Every time you take your boat out on the water is a new experience. No matter how many trips you have under your belt, it is best to freshen up on boat safety before each voyage. Be sure you and your passengers follow these safe boating tips and practices to help promote an incident-free return from each outing.
Before Setting Out on Your Boat
Ensure that your boat is operating properly before heading out onto the water. Follow this pre-departure checklist to help you avoid any potential problems.
- Share your float plan with a friend or relative. Be sure to include your destination and expected time of return.
- Check fuel levels and add as necessary.
- Check your engine. For in-board engines, open the hatch to look for fuel or fluid (oil, coolant, etc.) leakage or excess water in the bilge, or the lowest section inside of a boat. For outboard engines, check the fuel system for leaks or heavy gas odor. Excessive fuel vapors from either engine type can be a sign of a serious problem.
- Ensure all lights are functioning and in place.
- Check for any electrical issues such as loose, disconnected or corroded conductors.
- Test radio/communications devices.
- Run blowers to evacuate fumes and vapors from the bilge prior to starting your engine.
- Attach your boat and vehicle keys to a floating bobber.
- Check the local weather, sea reports and boating forecasts. As the operator of the boat, you have a responsibility to pay attention to the weather and should not head out if adverse conditions are expected.
- Have an emergency/evacuation plan in place, and go over it with your passengers.
- Review the vessel’s controls, location of personal flotation devices and location of fire extinguishers with your passengers.
What to Take Aboard
No matter how careful you, your passengers and fellow boaters may be, accidents can still happen.
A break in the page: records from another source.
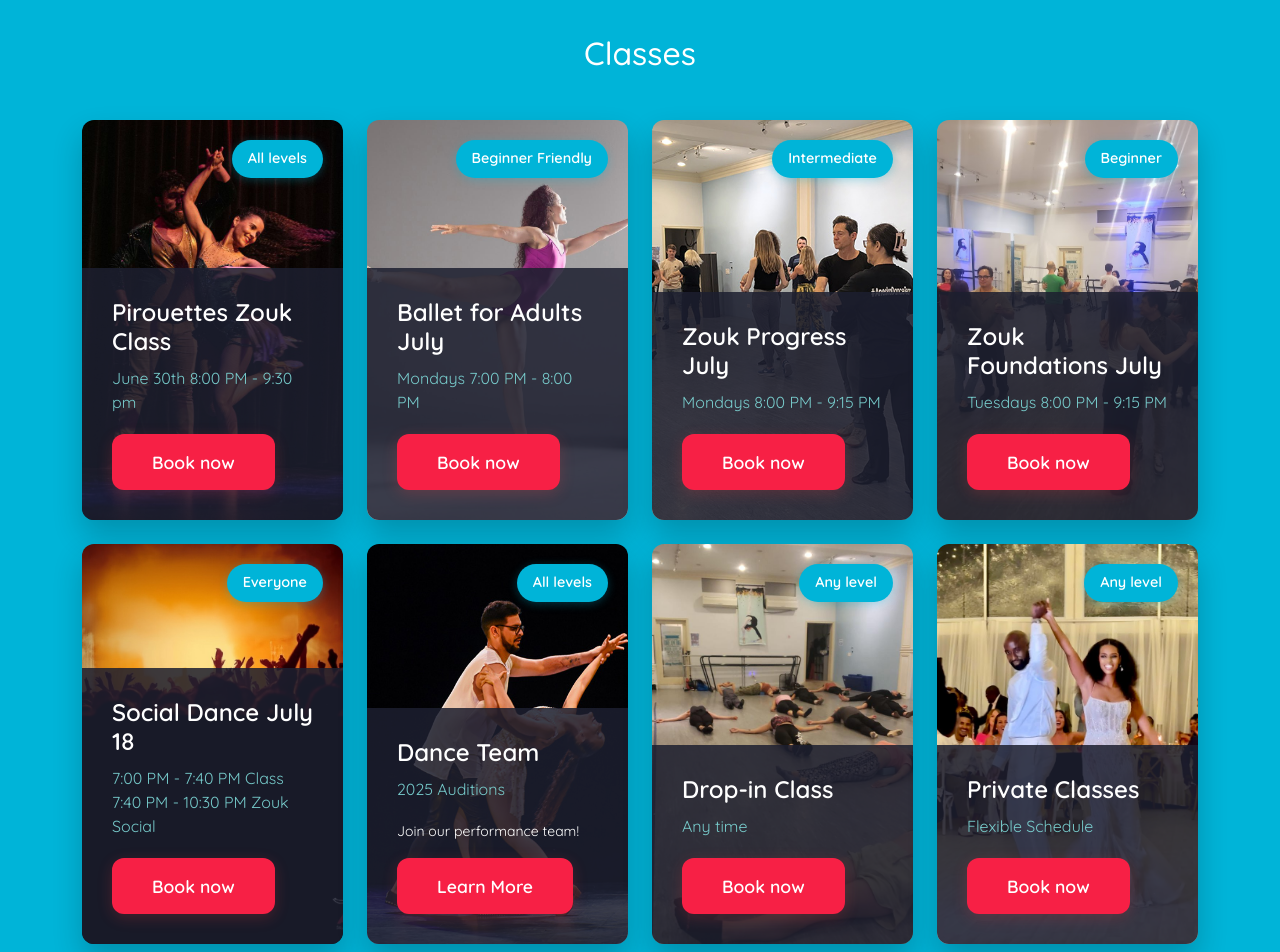
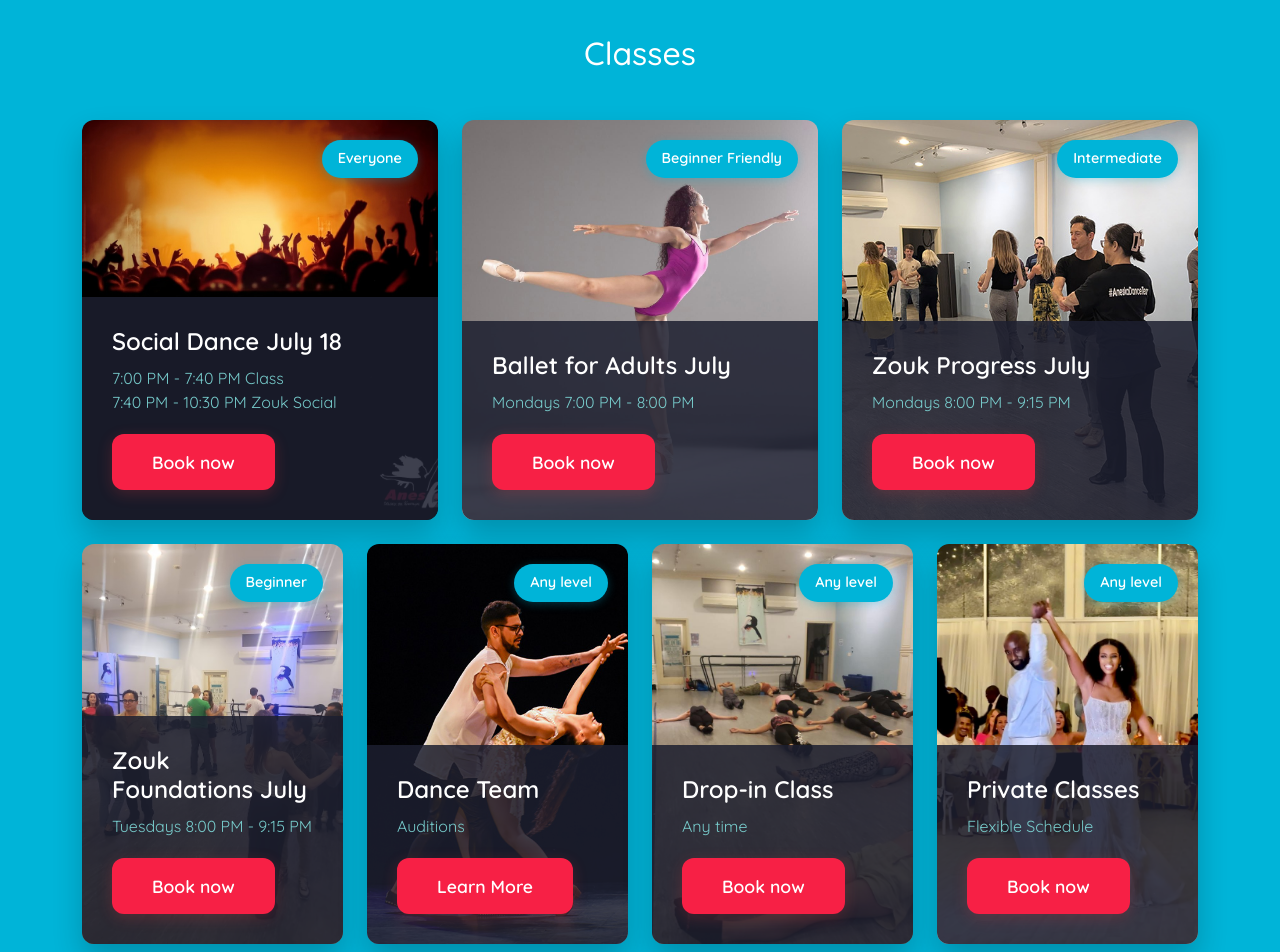
Before and after one commit to stevenbarragan/aneskadance, a plain HTML site: page index.html in a window 1280 px wide. Shown: the part 2180-3132 px from the top of the page. Drawn offline with nearby package versions, Linux system fonts and the light colour scheme.

Commit message:
Remove pirouttes class. Improve team secion. Move social in front.

```diff
--- a/index.html
+++ b/index.html
@@ -307,23 +307,24 @@
             <div class="container">
                 <h2 class="text-center mb-5">Classes</h2>
                 <div class="row g-4">
-                    <!-- Pirouettes Zouk Class -->
-                    <div class="col-md-6 col-lg-3">
+                    <!-- Social Dance July -->
+                    <div class="col-md-6 col-lg-4">
                         <div class="class-card">
-                            <span class="difficulty-badge">All levels</span>
+                            <span class="difficulty-badge">Everyone</span>
                             <div
                                 class="class-image"
-                                style="background-image: url(pirouette.png)"
+                                style="background-image: url(social-dance.jpeg)"
                             ></div>
                             <div class="card-overlay">
                                 <h3 class="class-title">
-                                    Pirouettes Zouk Class
+                                    Social Dance July 18
                                 </h3>
                                 <p class="class-time">
-                                    June 30th 8:00 PM - 9:30 pm
+                                    7:00 PM - 7:40 PM Class<br />
+                                    7:40 PM - 10:30 PM Zouk Social
                                 </p>
                                 <a
-                                    href="https://book.stripe.com/3cI6oHciYfnEaAtcmY0x20t"
+                                    href="https://book.stripe.com/fZueVddn26R823X86I0x20x"
                                     class="btn btn-primary"
                                 >
                                     Book now
@@ -333,7 +334,7 @@
                     </div>
 
                     <!-- Ballet for Adults -->
-                    <div class="col-md-6 col-lg-3">
+                    <div class="col-md-6 col-lg-4">
                         <div class="class-card">
                             <span class="difficulty-badge"
                                 >Beginner Friendly</span
@@ -360,7 +361,7 @@
                     </div>
 
                     <!-- Zouk Progress -->
-                    <div class="col-md-6 col-lg-3">
+                    <div class="col-md-6 col-lg-4">
                         <div class="class-card">
                             <span class="difficulty-badge">Intermediate</span>
                             <div
@@ -407,39 +408,13 @@
                         </div>
                     </div>
 
-                    <!-- Social Dance July -->
-                    <div class="col-md-6 col-lg-3">
-                        <div class="class-card">
-                            <span class="difficulty-badge">Everyone</span>
-                            <div
-                                class="class-image"
-                                style="background-image: url(social-dance.jpeg)"
-                            ></div>
-                            <div class="card-overlay">
-                                <h3 class="class-title">
-                                    Social Dance July 18
-                                </h3>
-                                <p class="class-time">
-                                    7:00 PM - 7:40 PM Class<br />
-                                    7:40 PM - 10:30 PM Zouk Social
-                                </p>
-                                <a
-                                    href="https://book.stripe.com/fZueVddn26R823X86I0x20x"
-                                    class="btn btn-primary"
-                                >
-                                    Book now
-                                </a>
-                            </div>
-                        </div>
-                    </div>
-
                     <!-- Dance Team -->
                     <div class="col-md-6 col-lg-3">
                         <div class="class-card">
                             <span
                                 class="difficulty-badge"
                                 style="background: var(--badge)"
-                                >All levels</span
+                                >Any level</span
                             >
                             <div
                                 class="class-image"
@@ -449,10 +424,7 @@
                             ></div>
                             <div class="card-overlay">
                                 <h3 class="class-title">Dance Team</h3>
-                                <p class="class-time">2025 Auditions</p>
-                                <p class="small mb-3">
-                                    Join our performance team!
-                                </p>
+                                <p class="class-time">Auditions</p>
                                 <a href="#dance-team" class="btn btn-primary">
                                     Learn More
                                 </a>
@@ -533,7 +505,7 @@
                             <p class="mb-4" style="color: var(--text)">
                                 We're looking for passionate dancers of all
                                 levels with presence and dedication to join our
-                                2025 team!
+                                team!
                             </p>
 
                             <h4 class="mb-3" style="color: var(--secondary)">
@@ -666,9 +638,6 @@
                             </div>
 
                             <div class="text-center">
-                                <p class="mb-2" style="color: var(--secondary)">
-                                    <strong>Deadline: July 2, 2025</strong>
-                                </p>
                                 <p class="mb-3" style="color: var(--text)">
                                     <strong
                                         >Submit via Email or WhatsApp:</strong
```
In the event of an incident, you should always have these items with you while you are out on your boat:
- Boat certificate and registration.
- Towing policy paperwork (if you have one).
- Personal flotation device (PFD) —with protective packaging removed—for each passenger.
- Charged and functioning fire extinguisher.
- Fully-stocked boating emergency/survival kit.
Staying Safe on the Water
Having a good time while out on the water includes getting everyone back to shore safely. Whether you are navigating or just along for the ride, everyone plays a critical role in boating safety. Be sure you and your passengers practice these safe boating behaviors on every outing:
- Do not exceed the number of passengers safely allowed on your vessel.
- Make sure all passengers remain in their proper, seated positions on the boat while it is in motion.
- Children should wear a PFD at all times – this is required by law in some states, so be sure to check local laws, rules and regulations. Adults should consider wearing them as well, and at a minimum, they should be readily available.
- Shut off the engine while passengers are loading and unloading for recreational activities such as tubing, waterskiing, wakeboarding and swimming.
- Monitor gauges at the helm (voltage, temperature, fuel) to help promote safe operation and identify any issues as soon as possible.
- Be aware of your surroundings, like water conditions and other vessels, to help you react to any potential dangers in a timely manner.
- The primary and backup operator (if you have one) should abstain from consuming any alcoholic beverages prior to or during the outing.
Read more at Travelers.com.